World Mixed Doubles Curling Championship

Last updated
World Mixed Doubles Curling Championship
Established2008
2021 host city Aberdeen, Scotland
2021 arenaCurl Aberdeen
2021 championFlag of Scotland.svg  Scotland
Current edition

The World Mixed Doubles Curling Championships are annual curling tournaments featuring the world's best teams of mixed doubles curlers.

Contents

History

The tournament began in 2008 with the 2008 World Mixed Doubles Curling Championship. Switzerland's mixed doubles team of Irene Schori and Toni Müller dominated the 2008 and 2009 championships and appeared in the first three worlds. At the 2010 Worlds, Russia won its first ever world curling title by defeating New Zealand, also first-time curling medalists. Russia did not successfully defend its world title, however, as they were defeated in the final of the 2011 Worlds by Switzerland, who won its third championship in four years. Switzerland then defended its title the next year, earning its fourth gold medal with a win over Sweden. In 2013, Hungary won their first world curling title after defeating Sweden in the final.

The 2020 event was cancelled on March 14, 2020 due to the COVID-19 pandemic. [1] [2]

Qualification

From its creation in 2008 until 2020 the championship was open entry, meaning any World Curling Federation (WCF) member could send a team. With the popularity of curling, and specifically mixed doubles, growing this policy of open entry led to 48 teams participating in the 2019 championship, the final year of open entry.

Beginning in 2020 the championship will be limited to 20 teams, the top sixteen countries from the previous championship and four countries from a newly created qualification event.
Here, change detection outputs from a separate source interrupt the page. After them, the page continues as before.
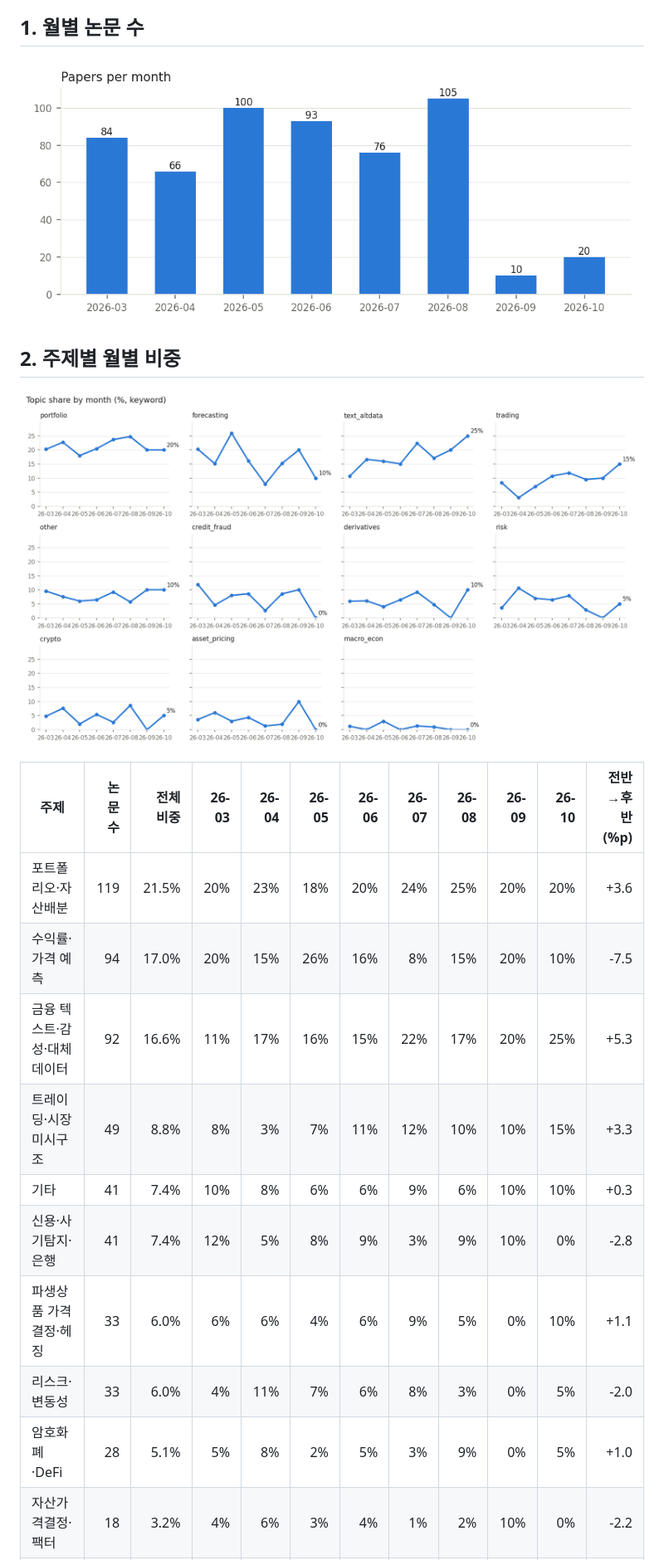
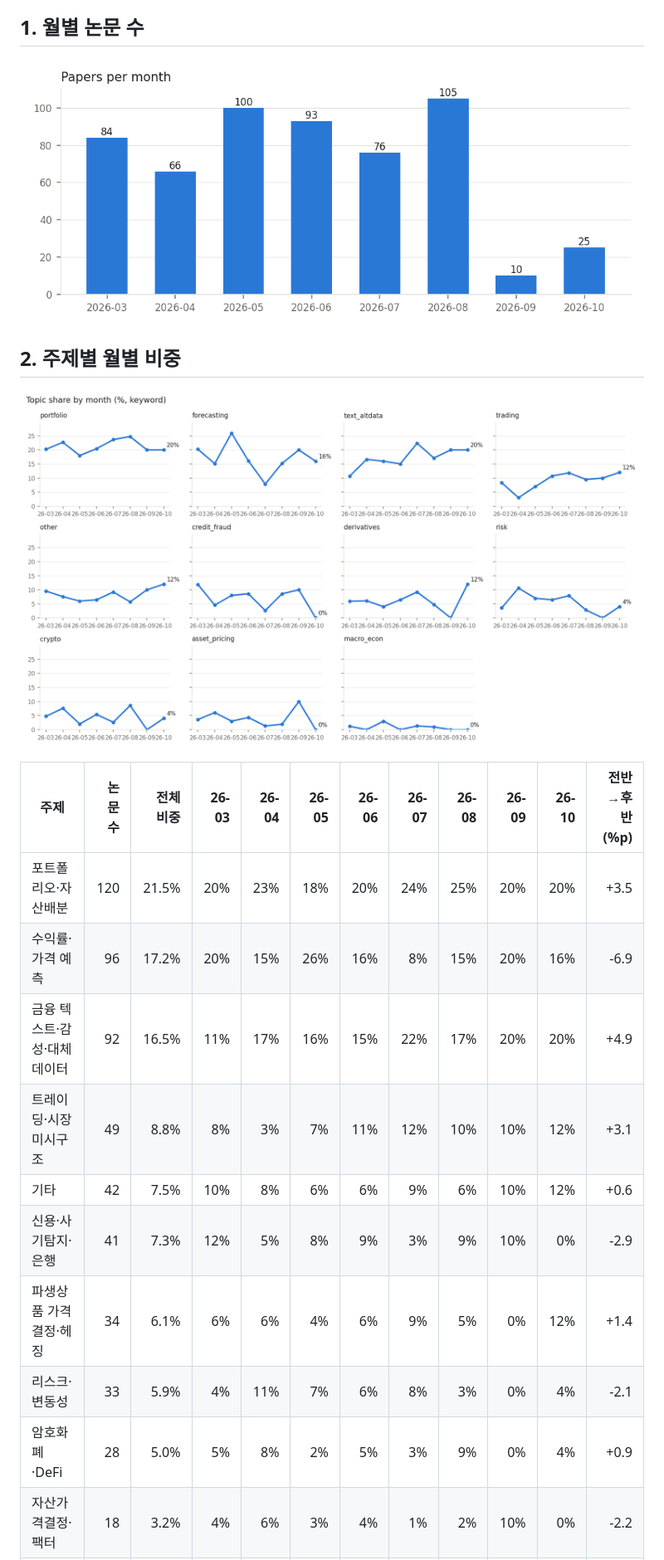
Before and after one commit to marji-kr/team_project_bigdata_26_02, a Markdown page: outputs/reports/trend_report_keyword.md, the part around one of its changes. Shown at 83% size. GitHub-like rendering; pictures changed too: outputs/figures/monthly_counts.png, outputs/figures/topic_share.png.

```diff
--- a/outputs/reports/trend_report_keyword.md
+++ b/outputs/reports/trend_report_keyword.md
@@ -14,15 +14,15 @@
 
 | 주제 | 논문 수 | 전체 비중 | 26-03 | 26-04 | 26-05 | 26-06 | 26-07 | 26-08 | 26-09 | 26-10 | 전반→후반 (%p) |
 |---|---:|---:|---:|---:|---:|---:|---:|---:|---:|---:|---:|
-| 포트폴리오·자산배분 | 119 | 21.5% | 20% | 23% | 18% | 20% | 24% | 25% | 20% | 20% | +3.6 |
-| 수익률·가격 예측 | 94 | 17.0% | 20% | 15% | 26% | 16% | 8% | 15% | 20% | 10% | -7.5 |
-| 금융 텍스트·감성·대체데이터 | 92 | 16.6% | 11% | 17% | 16% | 15% | 22% | 17% | 20% | 25% | +5.3 |
-| 트레이딩·시장 미시구조 | 49 | 8.8% | 8% | 3% | 7% | 11% | 12% | 10% | 10% | 15% | +3.3 |
-| 기타 | 41 | 7.4% | 10% | 8% | 6% | 6% | 9% | 6% | 10% | 10% | +0.3 |
-| 신용·사기탐지·은행 | 41 | 7.4% | 12% | 5% | 8% | 9% | 3% | 9% | 10% | 0% | -2.8 |
-| 파생상품 가격결정·헤징 | 33 | 6.0% | 6% | 6% | 4% | 6% | 9% | 5% | 0% | 10% | +1.1 |
-| 리스크·변동성 | 33 | 6.0% | 4% | 11% | 7% | 6% | 8% | 3% | 0% | 5% | -2.0 |
-| 암호화폐·DeFi | 28 | 5.1% | 5% | 8% | 2% | 5% | 3% | 9% | 0% | 5% | +1.0 |
+| 포트폴리오·자산배분 | 120 | 21.5% | 20% | 23% | 18% | 20% | 24% | 25% | 20% | 20% | +3.5 |
+| 수익률·가격 예측 | 96 | 17.2% | 20% | 15% | 26% | 16% | 8% | 15% | 20% | 16% | -6.9 |
+| 금융 텍스트·감성·대체데이터 | 92 | 16.5% | 11% | 17% | 16% | 15% | 22% | 17% | 20% | 20% | +4.9 |
+| 트레이딩·시장 미시구조 | 49 | 8.8% | 8% | 3% | 7% | 11% | 12% | 10% | 10% | 12% | +3.1 |
+| 기타 | 42 | 7.5% | 10% | 8% | 6% | 6% | 9% | 6% | 10% | 12% | +0.6 |
+| 신용·사기탐지·은행 | 41 | 7.3% | 12% | 5% | 8% | 9% | 3% | 9% | 10% | 0% | -2.9 |
+| 파생상품 가격결정·헤징 | 34 | 6.1% | 6% | 6% | 4% | 6% | 9% | 5% | 0% | 12% | +1.4 |
+| 리스크·변동성 | 33 | 5.9% | 4% | 11% | 7% | 6% | 8% | 3% | 0% | 4% | -2.1 |
+| 암호화폐·DeFi | 28 | 5.0% | 5% | 8% | 2% | 5% | 3% | 9% | 0% | 4% | +0.9 |
 | 자산가격결정·팩터 | 18 | 3.2% | 4% | 6% | 3% | 4% | 1% | 2% | 10% | 0% | -2.2 |
 | 거시경제·정책 | 6 | 1.1% | 1% | 0% | 3% | 0% | 1% | 1% | 0% | 0% | -0.2 |
 
```
Also changed, not shown: other parts of outputs/reports/trend_report_keyword.md (+18 -18 lines), outputs/figures/method_share.png, 9 other files.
Called the World Mixed Doubles Qualification Event, the inaugural tournament will be held in December 2019 in Howwood, Scotland. [3] This qualification tournament is open to any WCF member not already qualified for the championship.

Results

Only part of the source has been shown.